:: WHAT IS REQUIRED ::
Wherever the string "offline" shows up in the material below, copy that line.

:: AVAILABLE DATA ::
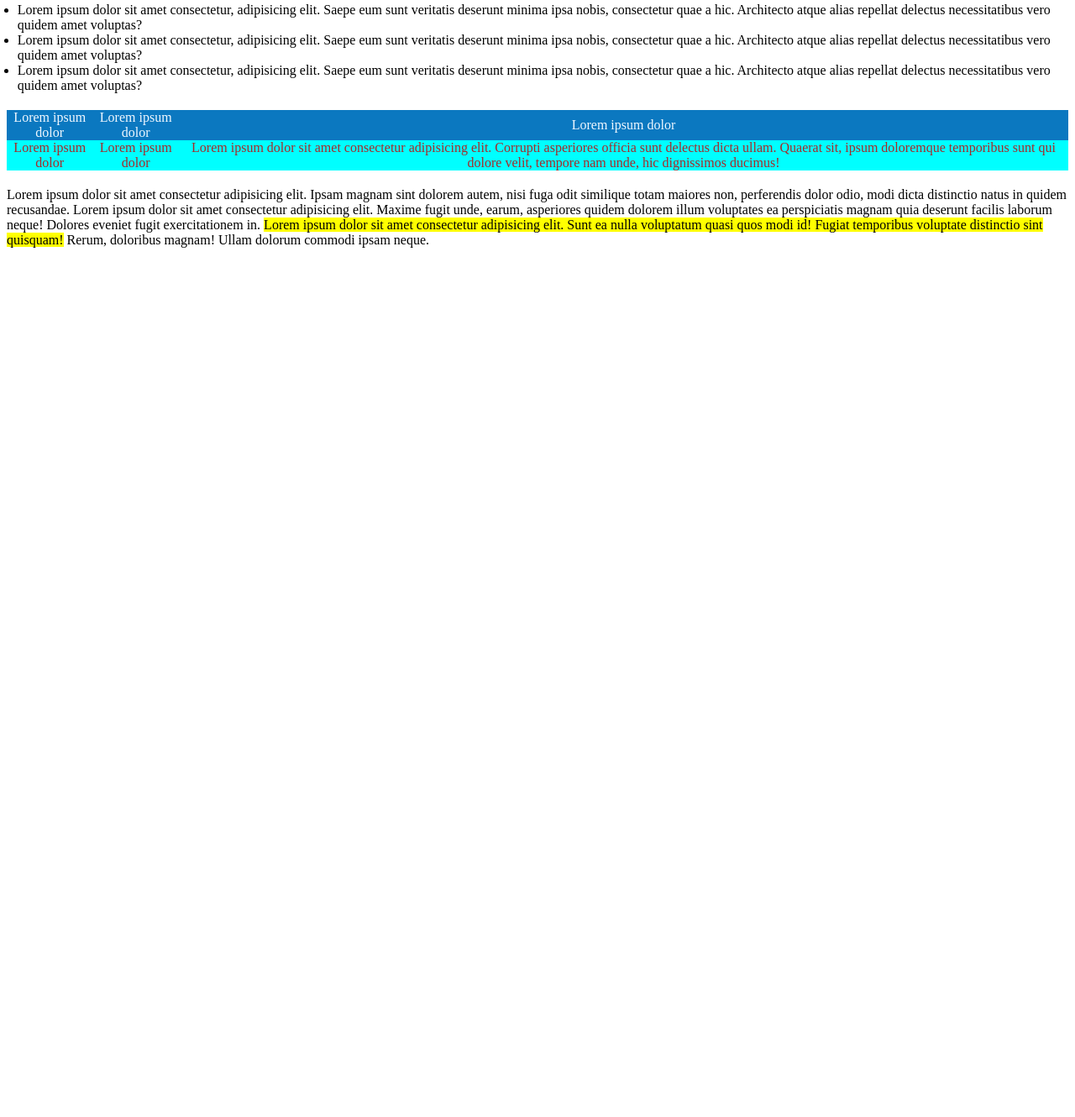
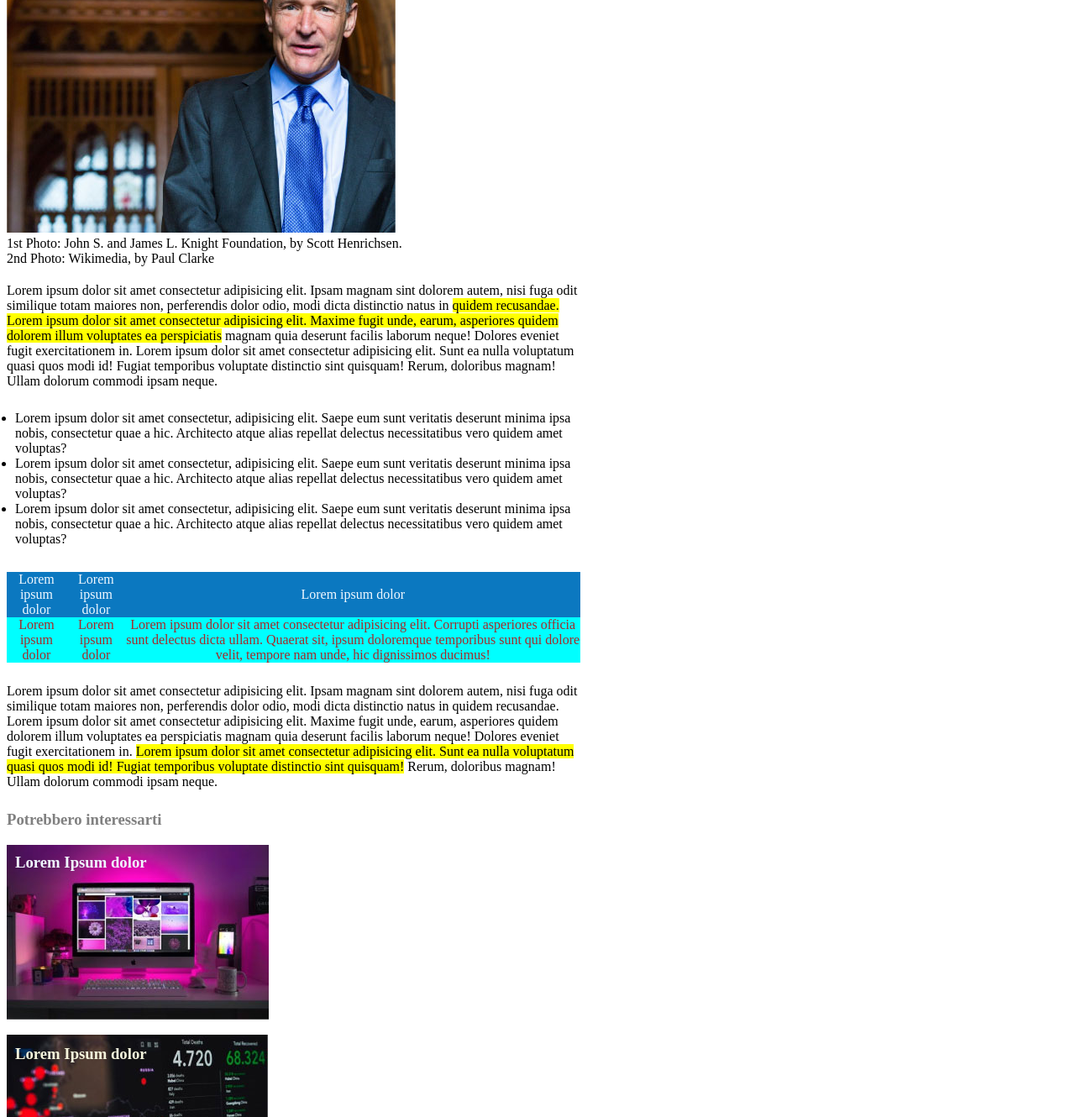
Before and after one commit to AntonioNicolaci/html-css-booleaner, a plain HTML site: page index.html in a window 1280 px wide. Shown: the part 670-2000 px from the top of the page at 84% size. Before the commit the page ends 973 px from the top, so only its background shows below. Drawn offline with Linux system fonts and the light colour scheme.

Commit message:
added_part_with_the_recommended

```diff
--- a/assets/style.css
+++ b/assets/style.css
@@ -10,10 +10,11 @@
 }
 
 #images{
-
+    word-wrap: break-word;
+    margin-bottom: 20px;
 }
 
-Lorem{
+#Lorem{
     margin-top: 25px;
     margin-bottom: 25px;
 }
@@ -31,7 +32,7 @@ Lorem{
 }
 
 ul{
-    padding-left: 1%;
+    padding: 10px;
 }
 
 p{
@@ -68,3 +69,36 @@ table{
 .riga_b{
     background-color: aquamarine;
 }
+
+h3{
+    color: grey;
+}
+
+#container{
+    word-wrap: break-word;
+    margin: 0% 46% 0% 0%;
+}
+
+#consigliati_1{
+    position: absolute;
+    z-index: 2;
+    margin-top: 10px;
+    margin-left: 10px;
+    color: aliceblue;
+}
+#consigliati_2{
+    position: absolute;
+    z-index: 2;
+    margin-top: 220px;
+    margin-left: 10px;
+    color:beige;
+}
+#img_consigliati_1{
+    position: absolute;
+    z-index: 1;
+}
+#img_consigliati_2{
+    position: absolute;
+    z-index: 1;
+    margin-top: 208px;
+}
--- a/index.html
+++ b/index.html
@@ -10,7 +10,7 @@
     <div id="logo">
         <img src="img/logo.svg" alt="logo" id="img_logo">
     </div>
-
+    <div id="container">
         <div id="images">
             <h1 id="titolo">Internet deve essere al servizio del "bene pubblico": il manifesto di Tim Berners-Lee</h1>
             <p>Scritto da <strong class="blue">The Booleaners</strong></p>
@@ -20,6 +20,8 @@
             <p>1st Photo: John S. and James L. Knight Foundation, by Scott Henrichsen.</p>
             <p>2nd Photo: Wikimedia, by Paul Clarke</p>
         </div>
+
+
 
         <div class="Lorem">
             Lorem ipsum dolor sit amet consectetur adipisicing elit. Ipsam magnam sint dolorem autem, nisi fuga odit similique totam maiores non, perferendis dolor odio, modi dicta distinctio natus in <span class="yellow">quidem recusandae. Lorem ipsum dolor sit amet consectetur adipisicing elit. Maxime fugit unde, earum, asperiores quidem dolorem illum voluptates ea perspiciatis</span> magnam quia deserunt facilis laborum neque! Dolores eveniet fugit exercitationem in. Lorem ipsum dolor sit amet consectetur adipisicing elit. Sunt ea nulla voluptatum quasi quos modi id! Fugiat temporibus voluptate distinctio sint quisquam! Rerum, doloribus magnam! Ullam dolorum commodi ipsam neque.
@@ -50,6 +52,15 @@
             Lorem ipsum dolor sit amet consectetur adipisicing elit. Ipsam magnam sint dolorem autem, nisi fuga odit similique totam maiores non, perferendis dolor odio, modi dicta distinctio natus in quidem recusandae. Lorem ipsum dolor sit amet consectetur adipisicing elit. Maxime fugit unde, earum, asperiores quidem dolorem illum voluptates ea perspiciatis magnam quia deserunt facilis laborum neque! Dolores eveniet fugit exercitationem in. <span class="yellow">Lorem ipsum dolor sit amet consectetur adipisicing elit. Sunt ea nulla voluptatum quasi quos modi id! Fugiat temporibus voluptate distinctio sint quisquam!</span> Rerum, doloribus magnam! Ullam dolorum commodi ipsam neque.
         </div>
 
+        <div>
+            <h3>Potrebbero interessarti</h3>
+            <h3 id="consigliati_1">Lorem Ipsum dolor</h3>
+            <img id="img_consigliati_1" src="img/monitor.jpg" alt="monitor">
+            <br>  <!-- chiedo scusa ma è l'uni ca cosa che mi è venuta in mente-->
+            <h3 id="consigliati_2">Lorem Ipsum dolor</h3>
+            <img id="img_consigliati_2" src="img/graph.jpg" alt="graph">
+        </div>
+    </div>
 
 </body>
 </html>
```
Lines whose indentation alone changed are shown as unchanged.
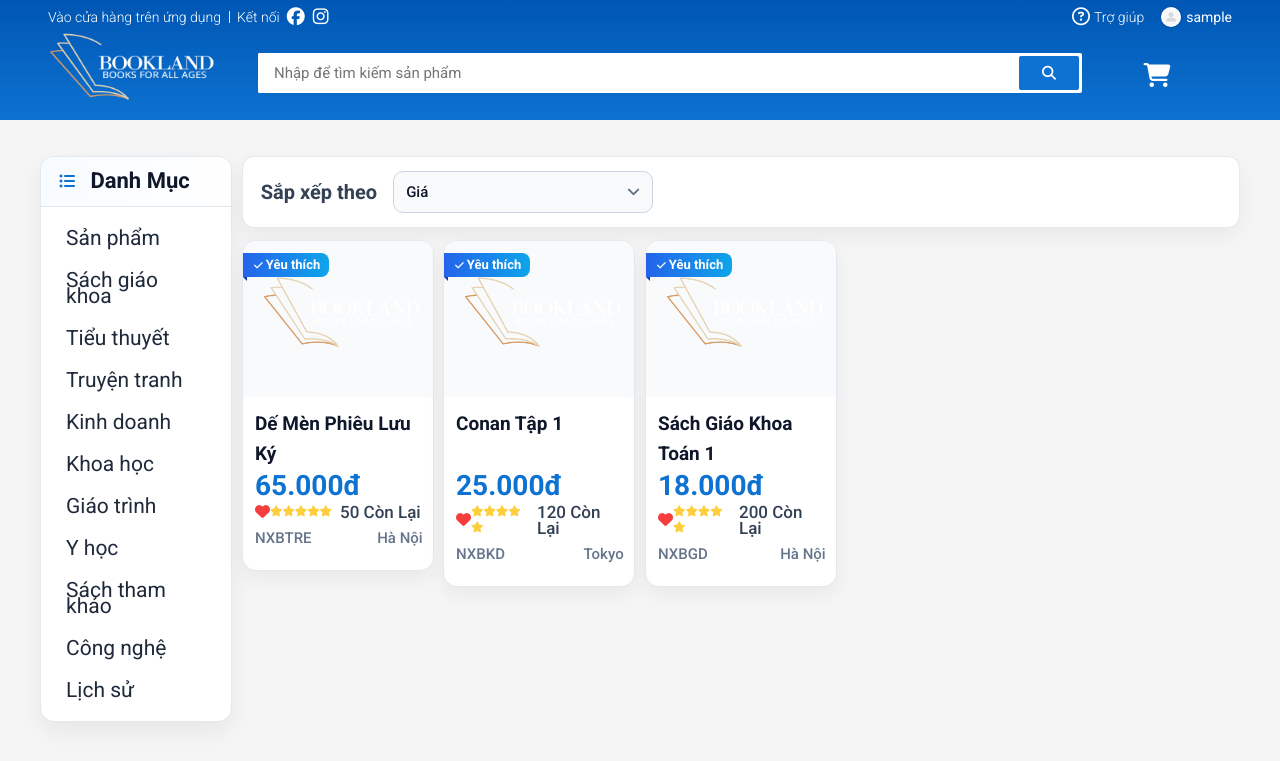
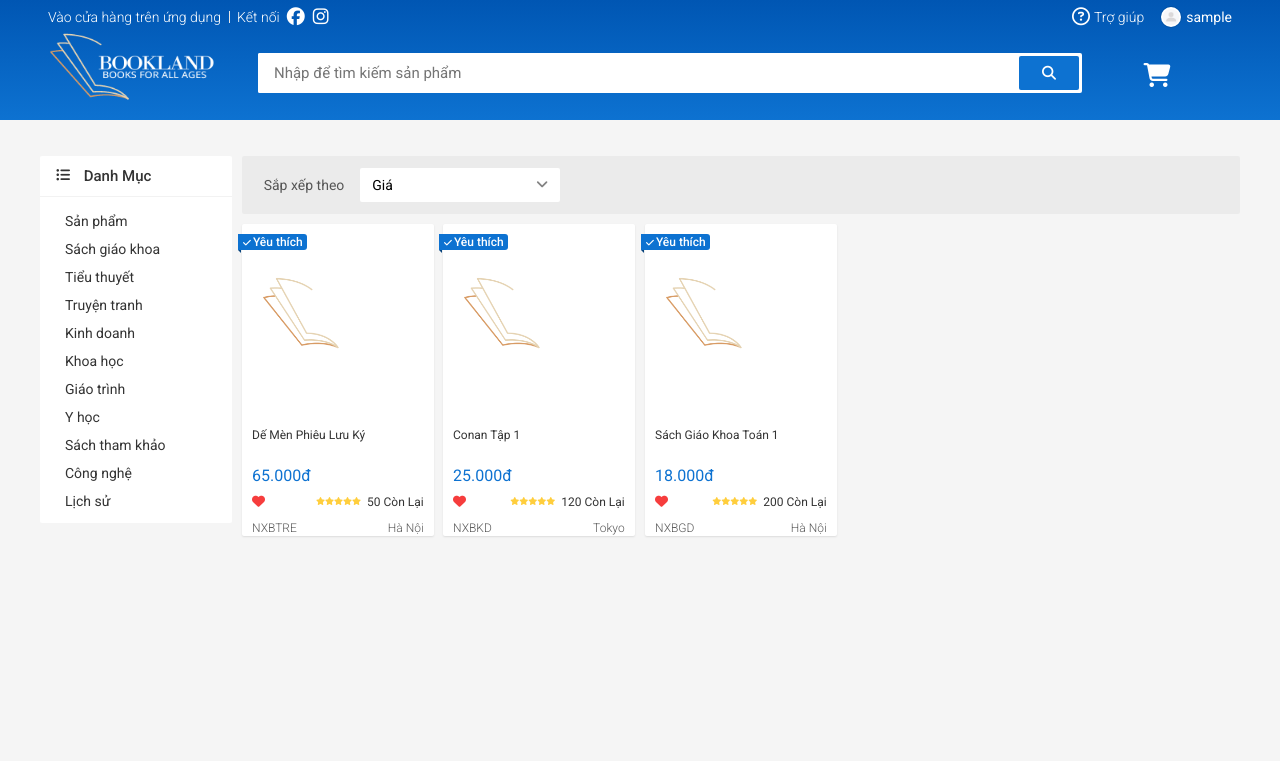
Before and after one commit to BaoMinhne/the-book-store-web-page, a PHP site: page /homepage.php in a window 1280 px wide. Shown: the top 761 px of the page. Run offline with PHP 8.4, Linux system fonts and the light colour scheme; the visitor is signed in with stand-in values (Sample User, id 1); data that the repository does not hold is empty.

Commit message:
Revert "Modernize homepage catalog layout and product cards"
This reverts commit ed63cbf82d4de16976194d4c215e4d61e3d52467.

```diff
--- a/assets/css/main.css
+++ b/assets/css/main.css
@@ -870,101 +870,121 @@
     padding-top: 36px;
 }
 
-
 .category{
-    background: #ffffff;
-    border-radius: 14px;
-    border: 1px solid #e2e8f0;
-    box-shadow: 0 10px 25px rgba(15, 23, 42, 0.06);
-    overflow: hidden;
+    background-color: var(--white-color);
+    border-radius: 2px;
 }
 
 .category__heading{
-    font-size: 2.2rem;
-    color: #0f172a;
-    padding: 16px 18px;
-    font-weight: 700;
-    border-bottom: 1px solid #e2e8f0;
+    font-size: 1.5rem;
+    color: var(--text-color);
+    padding: 12px 16px;
+    font-weight: 500;
+    border-bottom: 1px solid rgba(0, 0, 0, 0.05);
     text-transform: capitalize;
     margin: 0;
-    background: linear-gradient(90deg, #f8fbff, #ffffff);
 }
 
 .category__heading-icon{
-    font-size: 1.6rem;
+    font-size: 1.4rem;
     margin-right: 10px;
     position: relative;
     top: -1px;
-    color: #0d72d1;
 }
 
 .category-list{
-    padding: 12px;
+    padding:0 0 8px 0;
     list-style: none;
-    margin: 0;
+    margin-left: 9px;
+    margin-bottom: 0;
 }
 
-.category-item + .category-item {
-    margin-top: 4px;
-}
 
 .category-item__link{
     text-decoration: none;
-    color: #1e293b;
-    font-size: 2.1rem;
-    padding: 10px 12px;
+    color: var(--text-color);
+    font-size: 1.4rem;
+    padding: 6px 16px;
     display: block;
     position: relative;
-    border-radius: 8px;
-    border: 1px solid transparent;
-    transition: all 0.2s ease;
+    right: 0;
+    transition: right linear 0.1s;
+    border: none;
+    /* background-color: var(--white-color); */
 }
 
 .category-item__link::before{
     content: "";
     position: absolute;
-    left: 0;
-    top: 10px;
-    bottom: 10px;
-    width: 4px;
-    border-radius: 999px;
-    background: transparent;
+    top: 50%;
+    left: 6px;
+    transform: translateY(-50%);
+    border: 4px solid;
+    border-color: transparent transparent transparent transparent ;
 }
 
-.category-item__link:hover,
-.category-item__link:focus{
-    color: #0d72d1;
-    background: #eff6ff;
-    border-color: #bfdbfe;
-    outline: none;
+/* transition dùng để định nghĩa chuyển động */
+
+.category-item__link:hover{
+    color: rgba(0, 0, 0, 0.6);
+    right: -4px;
+    cursor: pointer;
+
 }
 
-.category-item__link:hover::before,
+.category-item__link:active {
+    right: -4px;
+    color: var(--primary-color);
+}
+
+.category-item__link:focus{
+    right: -4px;
+    color: var(--primary-color);
+}
+
 .category-item__link:focus::before{
-    background: #0d72d1;
+    /* content: ""; */
+    border-color: transparent transparent transparent var(--primary-color);
 }
+
+/* .category-item__link:hover,
+.category-item__link.active .category-item__link::before{
+    color: rgba(0, 0, 0, 0.6);
+    right: -4px;
+    cursor: pointer;
+    border-color: transparent transparent transparent rgba(0, 0, 0, 0.6);
+}
+
+.category-item__link:focus,
+.category-item__link:focus::before {
+    right: -4px;
+    color: var(--primary-color);
+    border-color: transparent transparent transparent var(--primary-color);
+} */
 
 /* sort + filter */
 .home-filter{
-    background: #ffffff;
-    border: 1px solid #e2e8f0;
+    background-color: rgba(0, 0, 0, 0.04);
     display: flex;
     align-items: center;
-    padding: 14px 18px;
-    border-radius: 12px;
-    box-shadow: 0 8px 20px rgba(15, 23, 42, 0.05);
+    padding: 12px 22px;
+    border-radius: 2px;
+
+
 }
 
 .home-filter__label{
     margin-right: 16px;
-    font-size: 2rem;
-    color: #334155;
-    font-weight: 600;
 }
 
 .home-filter__btn{
     margin-right: 12px;
     min-width: 90px;
+}
+
+.home-filter__label{
+    font-size: 1.4rem;
+    color: #555555;
 }
 
 .home-filter__page{
@@ -993,6 +1013,8 @@
 .home-filter__page-btn{
     flex: 1px;
     display: flex;
+    /* align-items: center;
+    justify-content: center; */
     text-decoration: none;
     background-color: var(--white-color);
 }
@@ -1016,54 +1038,60 @@
     color: #555555;
 }
 
+
+
 /* Product item */
 .home-product-item{
-    background: #ffffff;
-    margin-top: 12px;
+    background-color: var(--white-color);
+    margin-top: 10px;
     position: relative;
-    border-radius: 14px;
-    border: 1px solid #e2e8f0;
-    box-shadow: 0 8px 20px rgba(15, 23, 42, 0.05);
-    transition: transform .2s ease, box-shadow .2s ease;
+    border-radius: 2px;
+    box-shadow: 0 1px 2px 0 rgba(0, 0, 0, 0.1);
+    transition: transform linear 0.1s;
+    /* khai báo khi có chuyển động sẽ tạo animation */
     will-change: transform;
     display: block;
     text-decoration: none;
-    overflow: hidden;
 }
 
 .home-product{
     margin-bottom: 10px;
 }
 
-.home-product .grid__row{
-    row-gap: 8px;
-}
-
 .home-product-item:hover{
-    box-shadow: 0 16px 30px rgba(37, 99, 235, 0.15);
-    transform: translateY(-6px);
+    box-shadow: 0 1px 20px 0 rgba(0, 0, 0, 0.05);
+    transform: translateY(-2px);
+    /* khi hover vào sẽ cho chuyển động lên trục Y lên -2px */
 }
 
 .home-product-item__img{
-    padding-top: 82%;
+    padding-top: 100%;
     background-repeat: no-repeat;
-    background-size: cover;
+    background-size: contain;
     background-position: center;
-    background-color: #f8fafc;
+    /* border-top-left-radius: 2px;
+    border-top-right-radius: 2px; */
+
 }
+/* padding: 100% - 100% là chiều ngang của thẻ chứa nó
+
+*/
 
 .home-product-item__name{
-    font-size: 1.9rem;
-    font-weight: 600;
-    color: #0f172a;
-    line-height: 1.6;
-    height: 6.1rem;
+    font-size: 1.2rem;
+    font-weight: 400;
+    color: var(--text-color);
+    line-height: 1.8rem;
+    height: 3.6rem;
     overflow: hidden;
+    display: block;
     display: -webkit-box;
     -webkit-box-orient: vertical;
     -webkit-line-clamp: 2;
     text-overflow: ellipsis;
-    margin: 12px 12px 8px;
+    /*gấp đôi line-height lên để quy định chỉ có 2 dòng được hiển thị
+    và dùng overflow hidden để ẩn đi các dòng thừa*/
+    margin: 10px 10px 6px;
 }
 
 .home-product-item__price{
@@ -1072,25 +1100,35 @@
     flex-wrap: wrap;
 }
 
+/* .home-product-item__price-old{
+    font-size: 1.4rem;
+    color: #888;
+    margin-left: 10px;
+    text-decoration: line-through;
+} */
+
 .home-product-item__price-new{
-    font-size: 2.8rem;
-    color: #0d72d1;
-    font-weight: 700;
-    margin-left: 12px;
+    font-size: 1.6rem;
+    color: var(--primary-color);
+    margin-left: 10px;
 }
 
 .home-product-item__action {
     display: flex;
     justify-content: space-between;
-    margin: 10px 12px;
+    margin: 10px;
     align-items: center;
 }
 
 /* Like CSS */
 .home-product-item__like{
-    font-size: 1.5rem;
+    font-size: 1.3rem;
     cursor: pointer;
 }
+
+/* .home-product-item__like-icon-empty{
+
+} */
 
 i.home-product-item__like-icon-fill{
     display: none;
@@ -1106,9 +1144,11 @@ i.home-product-item__like-icon-fill{
 }
 
 .home-product-item__rating{
-    font-size: 1.1rem;
+    font-size: 0.8rem;
     color: #e4e4e4;
     margin-left: auto;
+    /* đẩy phần rating sát vào phần sold
+    - khi đặt auto nó sẽ đẩy đến khi nào động tới 1 item khác */
 }
 
 .home-product-item__rated {
@@ -1116,18 +1156,18 @@ i.home-product-item__like-icon-fill{
 }
 
 .home-product-item__sold{
-    font-size: 1.7rem;
-    color: #334155;
-    margin-left: 8px;
-    font-weight: 500;
+    font-size: 1.2rem;
+    color: var(--text-color);
+    margin-left: 6px;
 }
 
 .home-product-item__origin{
     display: flex;
-    margin: 0 12px 12px;
-    color: #64748b;
-    font-size: 1.5rem;
-    font-weight: 500;
+    /* justify-content: space-between; */
+    margin: 0 10px;
+    color: #595959;
+    font-size: 1.2rem;
+    font-weight: 300;
 }
 
 .home-product-item__brand{
@@ -1141,36 +1181,42 @@ i.home-product-item__like-icon-fill{
 /* thẻ yêu thích cho sản phẩm */
 .home-product-item__favourite{
     position: absolute;
-    top: 12px;
-    left: 0;
-    color: #fff;
-    background: linear-gradient(90deg, #2563eb, #0ea5e9);
-    font-size: 1.3rem;
-    font-weight: 600;
-    line-height: 1.8rem;
-    padding: 3px 9px 3px 7px;
-    border-top-right-radius: 8px;
-    border-bottom-right-radius: 8px;
+    top: 10px;
+    left: -4px;
+    color: var(--primary-color);
+    background-color: currentColor;
+    /* thuộc tính giúp màu hiện tại luôn ăn theo màu hiện tại của color */
+    font-size: 1.2rem;
+    font-weight: 500;
+    line-height: 1.6rem;
+    padding-right: 4px;
+    border-top-right-radius: 3px;
+    border-bottom-right-radius: 3px;
 }
+
 
 .home-product-item__favourite::after{
     content: "";
     position: absolute;
     left: 0;
-    bottom: -4px;
-    border-top: 4px solid #1d4ed8;
-    filter: brightness(80%);
-    border-left: 4px solid transparent;
+    bottom: -3px;
+    border-top: 3px solid currentColor;
+    /* currentcolor lúc này sẽ ăn theo color của thẻ cha */
+    filter: brightness(60%);
+    /* filter brightness dùng để giảm độ sáng của màu
+    trong trường họp này nó sẽ giảm độ sáng của màu hiện tại đi 40% */
+    border-left: 3px solid transparent;
 }
 
 .home-product-item__favourite span{
     color: var(--white-color);
+
 }
 
 .home-product-item__favourite i{
-    font-size: 1rem;
+    font-size: 0.9rem;
     color: var(--white-color);
-    margin: 0 3px 0 4px;
+    margin: 0 2px 0 5px;
 }
 
 /* Thẻ giảm giá cho sản phẩm */
@@ -1304,65 +1350,3 @@ i.home-product-item__like-icon-fill{
     color: #b91c1c;
     font-size: 1.3rem;
 }
-
-.home-filter .select-input {
-    min-width: 260px;
-    height: 42px;
-    border-radius: 10px;
-    border: 1px solid #cbd5e1;
-    background: #f8fafc;
-}
-
-.home-filter .select-input__label {
-    font-size: 1.5rem;
-    color: #0f172a;
-    font-weight: 500;
-}
-
-.home-filter .select-input__icon {
-    color: #64748b;
-    font-size: 1.5rem;
-}
-
-.home-filter .select-input__list {
-    border-radius: 10px;
-    border: 1px solid #e2e8f0;
-    box-shadow: 0 12px 24px rgba(15, 23, 42, 0.12);
-}
-
-.home-filter .select-input__link a {
-    font-size: 1.4rem;
-}
-
-@media (max-width: 1023px) {
-    .category__heading {
-        font-size: 1.8rem;
-    }
-
-    .category-item__link {
-        font-size: 1.7rem;
-    }
-
-    .home-filter {
-        flex-wrap: wrap;
-        gap: 10px;
-    }
-
-    .home-filter__label {
-        font-size: 1.6rem;
-        margin-right: 8px;
-    }
-
-    .home-filter .select-input {
-        min-width: 200px;
-    }
-
-    .home-product-item__name {
-        font-size: 1.6rem;
-        height: 5.2rem;
-    }
-
-    .home-product-item__price-new {
-        font-size: 2.2rem;
-    }
-}
```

:: TASK RESULT ::
Before and after one commit to AntonioNicolaci/html-css-booleaner, a plain HTML site: page index.html in a window 1280 px wide. Shown: the part 670-2000 px from the top of the page at 84% size. Before the commit the page ends 973 px from the top, so only its background shows below. Drawn offline with Linux system fonts and the light colour scheme.
Before and after one commit to BaoMinhne/the-book-store-web-page, a PHP site: page /homepage.php in a window 1280 px wide. Shown: the top 761 px of the page. Run offline with PHP 8.4, Linux system fonts and the light colour scheme; the visitor is signed in with stand-in values (Sample User, id 1); data that the repository does not hold is empty.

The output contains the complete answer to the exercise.